Theodore Dawes


Chief’s Tailboard Talk for February 2023

Hello Theodore Dawes Communities,

Wow, I blinked, and the month of January has disappeared. It seems like we just finished up with the Christmas Holidays and New Year’s and now we are headed full throttle into the Mardi Gras season. Please be safe as you venture out to participate in those Mardi Gras

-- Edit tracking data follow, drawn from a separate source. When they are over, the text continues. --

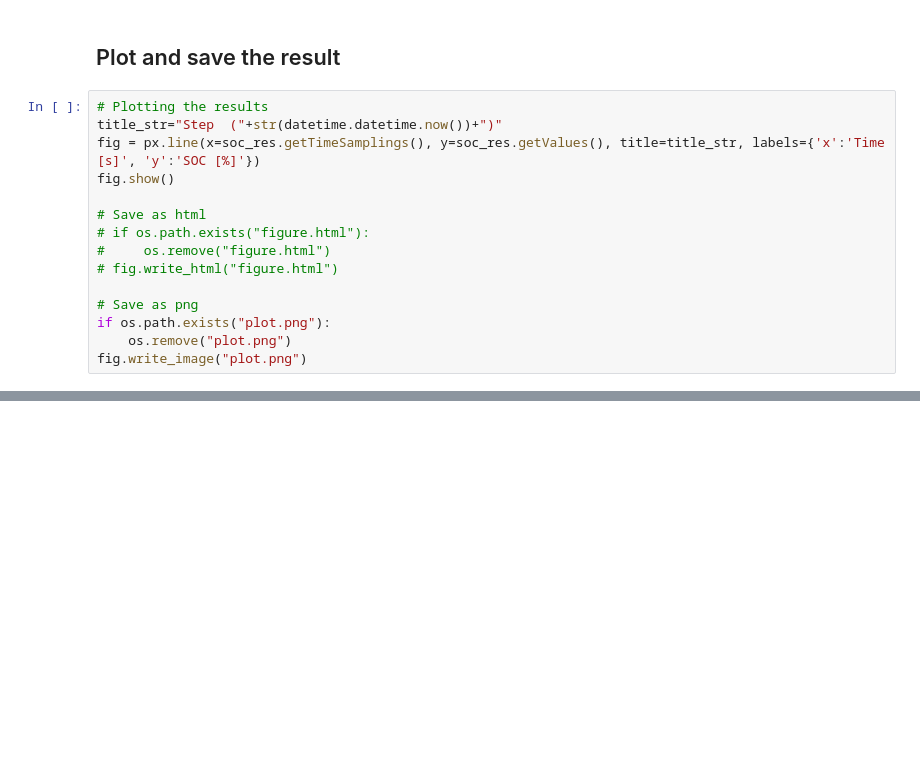
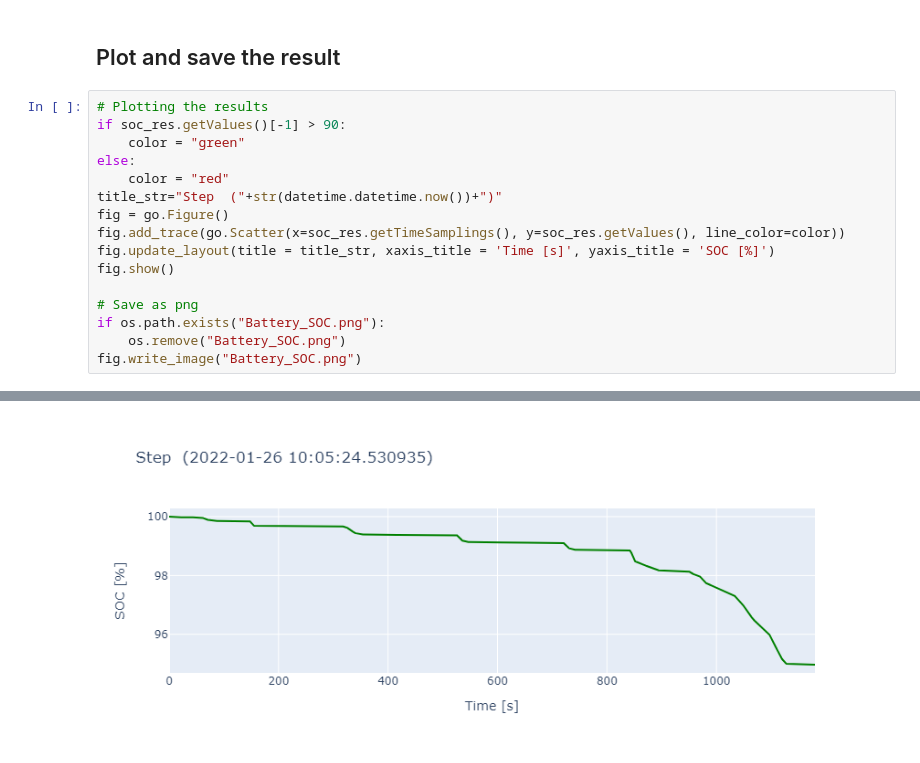
Before and after one commit to StevenGillijns/EV_example, a Jupyter notebook: model_pipeline.ipynb, the cells around one changed output, grey strips where cells are left out. Drawn from its saved outputs; the diff is of its cells as text; blank space fills up the shorter version.

```diff
--- a/model_pipeline.ipynb
+++ b/model_pipeline.ipynb
@@ -40,18 +41,19 @@ soc_res = study.getVariableValues(soc_var)
 ## Plot and save the result
 # %%
 # Plotting the results
+if soc_res.getValues()[-1] > 90:
+    color = "green"
+else:
+    color = "red"
 title_str="Step  ("+str(datetime.datetime.now())+")"
-fig = px.line(x=soc_res.getTimeSamplings(), y=soc_res.getValues(), title=title_str, labels={'x':'Time [s]', 'y':'SOC [%]'})
+fig = go.Figure()
+fig.add_trace(go.Scatter(x=soc_res.getTimeSamplings(), y=soc_res.getValues(), line_color=color))
+fig.update_layout(title = title_str, xaxis_title = 'Time [s]', yaxis_title = 'SOC [%]')
 fig.show()
 
-# Save as html
-# if os.path.exists("figure.html"):
-#     os.remove("figure.html")
-# fig.write_html("figure.html")
-
 # Save as png
-if os.path.exists("plot.png"):
-    os.remove("plot.png")
-fig.write_image("plot.png")
+if os.path.exists("Battery_SOC.png"):
+    os.remove("Battery_SOC.png")
+fig.write_image("Battery_SOC.png")
 # %% [output]
 [interactive output not drawn]
@@ -58,0 +60 @@ fig.write_image("plot.png")
+[figure, added]
```
Also changed, not shown: parts of 2 cells of this notebook, 2 other files.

Your Theodore Dawes Fire Rescue Department has not slowed down either. Going into this new year we have initiated some new policies in an effort to improve our ISO (Insurance Service Office) scoring. Which in turn can reduce your homeowner’s insurance cost. Effective
January 1st crews have begun Business and Hydrant Inspections and the goal is to visit every business and touch every hydrant, checking operation and pressure, at least once a year. These two programs will be done annually so you might see our personnel out in the streets doing more on a daily basis than just running calls. Many of you may wonder just what ISO is, long story short, it is a national program that grades a community’s fire prevention and fire suppression efforts. Our departments’ most recent score was a 5, on a 1 to 10 scale. This score was received in March of ’22, just prior to my arrival. The scoring process has many sub-parts breaking down our departments’ training, training facilities, equipment, apparatus, response, responding personnel, fire prevention efforts, and community out reach programs. Other factors include our emergency communications (911), and water supply. Water supply counts 40% of the community’s total score and the only thing our department can affect with water supply is inspecting hydrants. I should also note that ISO only concerns itself with structure fire response capabilities, of the 5000 plus calls we responded to last year, close to 4000 of those had nothing
to do with fire response and have no bearing on our ISO assessment.

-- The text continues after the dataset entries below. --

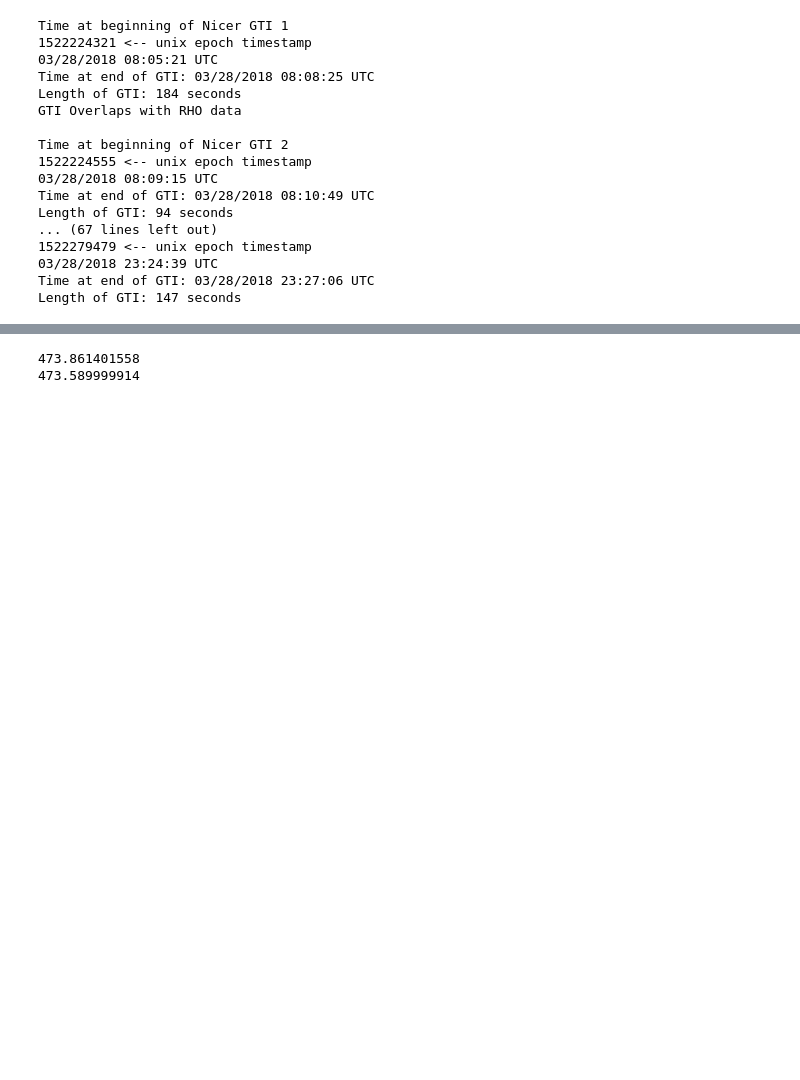
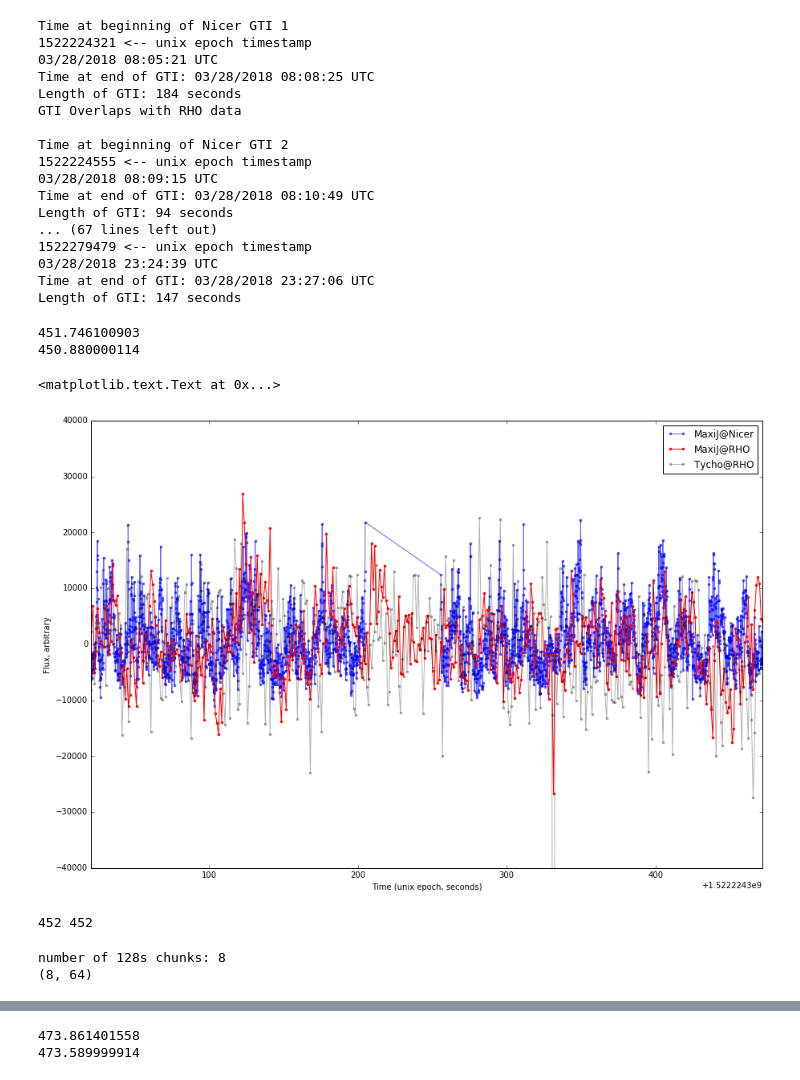
Before and after one commit to ajlemma/maxij, a Jupyter notebook: average_good_ccf_rhonicer.ipynb, the cells around one changed output, grey strips where cells are left out. Drawn from its saved outputs; the diff is of its cells as text; code cells hidden in the pictures; blank space fills up the shorter version.

Commit message:
split part a & b

```diff
--- a/average_good_ccf_rhonicer.ipynb
+++ b/average_good_ccf_rhonicer.ipynb
@@ -136,3 +136,82 @@ Length of GTI: 94 seconds
 03/28/2018 23:24:39 UTC
 Time at end of GTI: 03/28/2018 23:27:06 UTC
 Length of GTI: 147 seconds
+# %%
+mar28a_nfiles = flist[0:3]
+# mar28a_nfiles = flist[3:6] #mar28b
+#
+mar28a_nicerdata = nicerdata.loc[nicerdata['filename'].isin(mar28a_nfiles)]
+mar28a_rhodata = rhodata.loc[(rhodata['fixed_time'] > np.floor(np.min(mar28a_nicerdata['unix_time']))) & (rhodata['fixed_time'] < np.ceil(np.max(mar28a_nicerdata['unix_time'])))]
+print np.max(mar28a_nicerdata['unix_time']) - np.min(mar28a_nicerdata['unix_time'])
+print np.max(mar28a_rhodata['fixed_time']) - np.min(mar28a_rhodata['fixed_time'])
+
+xt = mar28a_nicerdata['unix_time']
+xlc = mar28a_nicerdata['cts']
+ot = mar28a_rhodata['fixed_time']
+olc = mar28a_rhodata['phot_maxij']
+tlc = mar28a_rhodata['phot_tyc']
+# %% [output]
+451.746100903
+450.880000114
+# %%
+# %matplotlib qt
+%matplotlib inline
+## full lightcurve plot for data part
+fig1,ax=plt.subplots(figsize=[15,10],facecolor='w')
+
+ax.plot(xt,xlc-np.median(xlc),'.-b',alpha=.6)
+ax.plot(ot,olc-np.median(olc),'.-r')
+ax.plot(ot,tlc-np.median(tlc),'.-k',alpha=.3)
+# ax.plot(xt,xlc,'.-b')
+# ax.plot(ot,olc,'.-r')
+# ax.plot(ot,tlc,'.-k',alpha=.3)
+ax.set_xlim(np.min(ot),np.max(ot))
+ax.set_ylim(-40000,40000)
+ax.legend(['MaxiJ@Nicer','MaxiJ@RHO',"Tycho@RHO"])
+ax.set_xlabel('Time (unix epoch, seconds)')
+ax.set_ylabel('Flux, arbitrary')
+# # plt.show()
+# %% [output]
+<matplotlib.text.Text at 0x...>
+[figure, added]
+# %%
+t = np.arange(np.floor(np.min(mar28a_nicerdata['unix_time'])),np.ceil(np.max(mar28a_nicerdata['unix_time'])))
+tyc_min = 300000.
+# xts = make_1s_ts(t, np.array(xt),np.array(xlc)-np.median(xlc))
+# ots = make_1s_ts(t, np.array(ot[tlc>tyc_min]),np.array(olc[tlc>tyc_min])-np.median(olc[tlc>tyc_min]))
+# tts = make_1s_ts(t, np.array(ot[tlc>tyc_min]),np.array(tlc[tlc>tyc_min])-np.median(tlc[tlc>tyc_min]))
+xts = make_1s_ts(t, np.array(xt),np.array(xlc))
+ots = make_1s_ts(t, np.array(ot[tlc>tyc_min]),np.array(olc[tlc>tyc_min]))
+tts = make_1s_ts(t, np.array(ot[tlc>tyc_min]),np.array(tlc[tlc>tyc_min]))
+
+print len(t), len(ots)
+# %% [output]
+452 452
+# %%
+ntot = 64
+xts_c = chunks(xts,ntot)
+ots_c = chunks(ots,ntot)
+tts_c = chunks(tts,ntot)
+tc = np.arange(ntot)
+# print xts_c
+print "number of 128s chunks: " + str(len(xts_c))
+ctot = len(xts_c)
+
+print np.shape(xts_c)
+xts_cm = np.zeros(np.shape(xts_c))
+ots_cm = np.zeros(np.shape(ots_c))
+tts_cm = np.zeros(np.shape(tts_c))
+for c in xrange(ctot):
+    xts_m = np.median(xts_c[c][xts_c[c]>0])
+    ots_m = np.median(ots_c[c][ots_c[c]>0])
+    tts_m = np.median(tts_c[c][tts_c[c]>0])
+    for i in xrange(ntot):
+        if xts_c[c][i] > 0:
+            xts_cm[c][i] = xts_c[c][i]-xts_m
+        if ots_c[c][i] > 0:
+            ots_cm[c][i] = ots_c[c][i]-ots_m
+        if tts_c[c][i] > 0:
+            tts_cm[c][i] = tts_c[c][i]-tts_m
+# %% [output]
+number of 128s chunks: 8
+(8, 64)
```
Also changed, not shown: parts of 17 cells of this notebook.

When I was interviewed and hired by the District Board, one of the topics was improving the Theodore Dawes Fire District ISO score. We reviewed the breakdown of the last score and have established policies along with setting some goals to achieve and improve our score. Once
we have had the opportunity to reach some of the goals and the new policies have become engrained into our culture, we will do a self-assessment based on the ISO rating scale guidelines. Typically, an official ISO evaluation is every 5 years and if the programs put in place reflect positively on our score and they should, we would invite ISO back for a reevaluation. We have to be cautious with prematurely requesting a reevaluation because it could cause a negative effect if we miss some small detail in the rating process. We are currently focusing on operational tasks that are cost neutral. There are other avenues we can one day approach, but funding will be our hurdle in some of those areas. Rest assured that improving our ISO score is high on our priority list as much as improving our response capabilities and service we provide to the community.

The TDFR is here for you, and we thank all our community for your continued support of
this Department and Fire District.

Franklin Byrd, Fire Chief